- _WORK REQUIRED_
Scan the lines below for the word "page". Copy each line you find it in.

Web interface edit records:
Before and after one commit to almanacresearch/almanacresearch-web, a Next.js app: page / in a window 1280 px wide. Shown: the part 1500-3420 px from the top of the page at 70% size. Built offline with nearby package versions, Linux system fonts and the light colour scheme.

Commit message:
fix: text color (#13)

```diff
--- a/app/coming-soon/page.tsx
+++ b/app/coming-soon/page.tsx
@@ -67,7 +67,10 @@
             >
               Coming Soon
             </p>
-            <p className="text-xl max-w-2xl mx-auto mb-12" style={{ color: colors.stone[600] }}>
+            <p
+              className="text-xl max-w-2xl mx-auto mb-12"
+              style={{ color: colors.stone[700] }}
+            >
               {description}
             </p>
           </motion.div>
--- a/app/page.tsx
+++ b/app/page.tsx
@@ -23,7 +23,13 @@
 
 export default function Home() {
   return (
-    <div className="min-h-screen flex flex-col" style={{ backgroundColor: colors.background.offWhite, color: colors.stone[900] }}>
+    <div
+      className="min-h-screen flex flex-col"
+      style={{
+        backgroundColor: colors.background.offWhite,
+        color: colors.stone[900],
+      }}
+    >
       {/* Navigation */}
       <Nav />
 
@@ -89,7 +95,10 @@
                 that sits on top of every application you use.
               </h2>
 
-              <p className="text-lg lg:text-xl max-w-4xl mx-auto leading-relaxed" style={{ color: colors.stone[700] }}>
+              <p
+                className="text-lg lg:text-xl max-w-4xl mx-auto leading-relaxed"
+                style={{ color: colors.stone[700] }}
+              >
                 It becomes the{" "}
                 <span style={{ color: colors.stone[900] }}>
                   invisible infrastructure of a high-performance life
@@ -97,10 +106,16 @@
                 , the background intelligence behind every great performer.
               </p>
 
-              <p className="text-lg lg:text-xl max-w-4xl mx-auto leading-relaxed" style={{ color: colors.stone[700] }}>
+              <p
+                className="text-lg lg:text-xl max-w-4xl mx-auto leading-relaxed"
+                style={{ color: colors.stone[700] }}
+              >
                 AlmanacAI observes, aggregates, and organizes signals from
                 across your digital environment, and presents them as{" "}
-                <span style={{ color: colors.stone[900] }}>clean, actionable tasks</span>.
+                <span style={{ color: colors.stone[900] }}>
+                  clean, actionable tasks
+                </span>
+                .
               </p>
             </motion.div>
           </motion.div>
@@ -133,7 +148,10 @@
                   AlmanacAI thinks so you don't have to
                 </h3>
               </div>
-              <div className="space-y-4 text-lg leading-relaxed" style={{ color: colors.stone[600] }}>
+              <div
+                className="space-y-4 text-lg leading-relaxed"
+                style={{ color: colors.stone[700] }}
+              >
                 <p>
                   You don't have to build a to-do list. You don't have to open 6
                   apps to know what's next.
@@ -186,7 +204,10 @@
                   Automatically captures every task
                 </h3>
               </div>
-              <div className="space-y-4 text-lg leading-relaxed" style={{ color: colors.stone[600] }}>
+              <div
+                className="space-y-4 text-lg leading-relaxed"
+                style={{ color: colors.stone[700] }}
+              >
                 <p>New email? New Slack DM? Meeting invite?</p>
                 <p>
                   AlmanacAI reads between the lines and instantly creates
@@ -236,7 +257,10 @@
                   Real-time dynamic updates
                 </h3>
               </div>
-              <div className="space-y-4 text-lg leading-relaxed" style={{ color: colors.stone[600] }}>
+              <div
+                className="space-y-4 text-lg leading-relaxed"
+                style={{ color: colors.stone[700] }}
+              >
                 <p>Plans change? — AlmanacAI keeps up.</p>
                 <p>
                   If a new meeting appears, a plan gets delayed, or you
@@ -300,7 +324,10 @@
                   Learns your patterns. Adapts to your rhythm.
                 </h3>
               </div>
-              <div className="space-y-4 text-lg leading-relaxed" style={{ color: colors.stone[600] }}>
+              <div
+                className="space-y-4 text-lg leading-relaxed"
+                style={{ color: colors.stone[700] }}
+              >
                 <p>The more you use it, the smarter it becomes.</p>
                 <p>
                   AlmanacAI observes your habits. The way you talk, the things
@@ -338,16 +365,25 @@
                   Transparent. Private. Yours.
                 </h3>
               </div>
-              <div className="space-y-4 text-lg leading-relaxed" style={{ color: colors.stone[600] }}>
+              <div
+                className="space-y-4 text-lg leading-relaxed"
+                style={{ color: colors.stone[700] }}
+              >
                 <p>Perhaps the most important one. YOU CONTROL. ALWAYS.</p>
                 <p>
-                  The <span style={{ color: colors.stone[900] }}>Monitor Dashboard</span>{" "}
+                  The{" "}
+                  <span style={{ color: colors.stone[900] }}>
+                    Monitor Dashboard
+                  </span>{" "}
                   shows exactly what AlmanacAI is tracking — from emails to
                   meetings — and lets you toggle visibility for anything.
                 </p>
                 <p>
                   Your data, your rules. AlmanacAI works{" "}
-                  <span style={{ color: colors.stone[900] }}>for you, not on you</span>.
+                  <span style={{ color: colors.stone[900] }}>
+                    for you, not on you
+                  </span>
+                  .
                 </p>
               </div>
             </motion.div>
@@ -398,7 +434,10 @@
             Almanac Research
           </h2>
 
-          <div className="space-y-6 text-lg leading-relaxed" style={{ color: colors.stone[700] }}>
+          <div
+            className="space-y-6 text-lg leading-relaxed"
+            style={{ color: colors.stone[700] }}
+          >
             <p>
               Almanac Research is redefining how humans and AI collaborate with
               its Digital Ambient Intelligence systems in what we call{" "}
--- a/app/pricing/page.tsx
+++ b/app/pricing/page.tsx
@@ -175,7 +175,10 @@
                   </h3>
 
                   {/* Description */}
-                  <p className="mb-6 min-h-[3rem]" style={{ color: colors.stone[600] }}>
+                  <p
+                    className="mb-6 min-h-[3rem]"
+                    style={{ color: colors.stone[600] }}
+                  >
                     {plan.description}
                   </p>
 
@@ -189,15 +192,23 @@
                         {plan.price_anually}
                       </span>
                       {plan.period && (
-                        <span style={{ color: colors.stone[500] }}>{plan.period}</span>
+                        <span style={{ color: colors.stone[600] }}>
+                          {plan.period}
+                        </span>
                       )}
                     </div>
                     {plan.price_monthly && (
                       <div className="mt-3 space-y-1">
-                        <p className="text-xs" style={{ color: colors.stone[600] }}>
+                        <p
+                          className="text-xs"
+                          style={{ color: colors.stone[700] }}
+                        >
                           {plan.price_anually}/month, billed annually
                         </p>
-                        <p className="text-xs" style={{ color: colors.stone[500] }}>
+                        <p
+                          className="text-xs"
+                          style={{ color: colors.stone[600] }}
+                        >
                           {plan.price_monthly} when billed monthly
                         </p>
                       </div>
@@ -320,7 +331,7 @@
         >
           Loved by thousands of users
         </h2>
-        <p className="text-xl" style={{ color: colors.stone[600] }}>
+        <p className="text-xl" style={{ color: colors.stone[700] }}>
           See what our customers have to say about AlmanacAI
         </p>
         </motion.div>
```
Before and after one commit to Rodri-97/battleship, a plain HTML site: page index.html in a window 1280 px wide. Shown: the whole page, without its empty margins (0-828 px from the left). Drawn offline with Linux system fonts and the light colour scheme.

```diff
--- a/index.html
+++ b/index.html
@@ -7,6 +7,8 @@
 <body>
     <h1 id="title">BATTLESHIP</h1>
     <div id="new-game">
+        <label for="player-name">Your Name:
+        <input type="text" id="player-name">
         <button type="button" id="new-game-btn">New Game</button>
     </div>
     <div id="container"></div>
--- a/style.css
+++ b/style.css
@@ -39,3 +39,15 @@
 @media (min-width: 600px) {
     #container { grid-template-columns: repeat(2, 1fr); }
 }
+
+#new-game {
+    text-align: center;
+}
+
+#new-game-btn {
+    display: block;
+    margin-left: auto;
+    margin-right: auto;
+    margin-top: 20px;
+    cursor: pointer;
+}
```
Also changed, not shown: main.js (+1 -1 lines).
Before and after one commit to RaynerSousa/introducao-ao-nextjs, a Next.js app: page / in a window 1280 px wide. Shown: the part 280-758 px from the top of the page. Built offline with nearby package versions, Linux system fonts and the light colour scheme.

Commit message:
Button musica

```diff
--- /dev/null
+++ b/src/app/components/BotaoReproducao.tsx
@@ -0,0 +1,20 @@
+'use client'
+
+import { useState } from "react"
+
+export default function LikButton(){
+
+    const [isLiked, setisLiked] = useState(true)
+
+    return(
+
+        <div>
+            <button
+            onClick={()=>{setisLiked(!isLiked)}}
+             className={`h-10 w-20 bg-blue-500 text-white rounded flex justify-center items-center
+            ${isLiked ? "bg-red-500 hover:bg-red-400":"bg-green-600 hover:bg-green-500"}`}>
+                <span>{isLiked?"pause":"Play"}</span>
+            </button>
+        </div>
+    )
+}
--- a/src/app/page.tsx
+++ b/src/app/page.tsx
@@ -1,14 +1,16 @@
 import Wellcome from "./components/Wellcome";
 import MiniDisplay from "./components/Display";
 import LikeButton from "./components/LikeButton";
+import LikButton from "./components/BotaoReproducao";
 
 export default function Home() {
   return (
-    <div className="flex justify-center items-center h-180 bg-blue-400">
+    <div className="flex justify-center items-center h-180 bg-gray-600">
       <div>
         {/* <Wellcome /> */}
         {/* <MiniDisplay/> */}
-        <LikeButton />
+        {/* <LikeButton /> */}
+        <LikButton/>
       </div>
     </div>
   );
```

- _RESPONSE FOR THIS EXERCISE_
Before and after one commit to almanacresearch/almanacresearch-web, a Next.js app: page / in a window 1280 px wide. Shown: the part 1500-3420 px from the top of the page at 70% size. Built offline with nearby package versions, Linux system fonts and the light colour scheme.
--- a/app/coming-soon/page.tsx
+++ b/app/coming-soon/page.tsx
--- a/app/page.tsx
+++ b/app/page.tsx
--- a/app/pricing/page.tsx
+++ b/app/pricing/page.tsx
Before and after one commit to Rodri-97/battleship, a plain HTML site: page index.html in a window 1280 px wide. Shown: the whole page, without its empty margins (0-828 px from the left). Drawn offline with Linux system fonts and the light colour scheme.
Before and after one commit to RaynerSousa/introducao-ao-nextjs, a Next.js app: page / in a window 1280 px wide. Shown: the part 280-758 px from the top of the page. Built offline with nearby package versions, Linux system fonts and the light colour scheme.
--- a/src/app/page.tsx
+++ b/src/app/page.tsx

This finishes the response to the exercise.